Despite the introduction of GDPR last year, Ireland has yet to enforce those rules against Silicon Valley tech companies.
The company says it doesn’t want to “prejudice” its challenge to an EU order.
The company released a 1,240 word document detailing its international tax practices and making the case that it’s the world’s biggest taxpayer.
The U.S. wants to tax all of Apple’s overseas money before the European Union gets a chance.
Apple Pay officially launched in Ireland on Tuesday, and the contactless payment system is heading to Italy soon, too. Currently, Apple Pay is available for Ireland’s boon, Ulster Bank and KBC customers.
The Irish government said Tuesday that it will formally filed an appeal against the European Commission’s judgement that Apple owes billions of dollars in back taxes. The move was expected, and the filing later this week will simply be one step of many in the ongoing fight over Ireland’s treatment of multinational corporations.
The European Union says Apple owes €13 billion (about US$14.5 billion) in back taxes because Ireland gave the iPhone and Mac maker illegal and unfair tax advantages. Apple and Ireland have both condemned the ruling maintaining they acted within the country’s laws, and are planning to appeal the ruling.
It looks like the European Commission (EC) will rule against Apple and Ireland’s tax arrangement.
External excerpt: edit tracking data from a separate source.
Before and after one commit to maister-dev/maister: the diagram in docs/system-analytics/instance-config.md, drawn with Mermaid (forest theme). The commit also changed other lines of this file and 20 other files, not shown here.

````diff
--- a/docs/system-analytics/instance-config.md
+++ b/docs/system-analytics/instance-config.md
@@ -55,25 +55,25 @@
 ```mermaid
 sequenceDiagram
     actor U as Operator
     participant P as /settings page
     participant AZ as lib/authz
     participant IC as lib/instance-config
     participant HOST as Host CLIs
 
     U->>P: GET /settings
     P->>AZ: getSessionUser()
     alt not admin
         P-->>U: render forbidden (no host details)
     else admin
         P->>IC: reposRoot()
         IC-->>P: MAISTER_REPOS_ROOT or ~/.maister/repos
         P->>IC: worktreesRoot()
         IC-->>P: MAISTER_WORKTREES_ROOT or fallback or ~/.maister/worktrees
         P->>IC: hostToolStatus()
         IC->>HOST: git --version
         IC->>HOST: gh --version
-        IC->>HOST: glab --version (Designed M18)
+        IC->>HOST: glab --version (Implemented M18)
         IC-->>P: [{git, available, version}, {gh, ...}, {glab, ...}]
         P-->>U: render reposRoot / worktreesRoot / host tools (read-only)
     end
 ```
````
If the European Union (EU) bullies Ireland (via the EC or other proxy) and basically rules that Ireland doesn’t have the sovereign right to set its own tax rates, there is some chance it could be a wedge issue that pushes Ireland to decide to leave the European Union.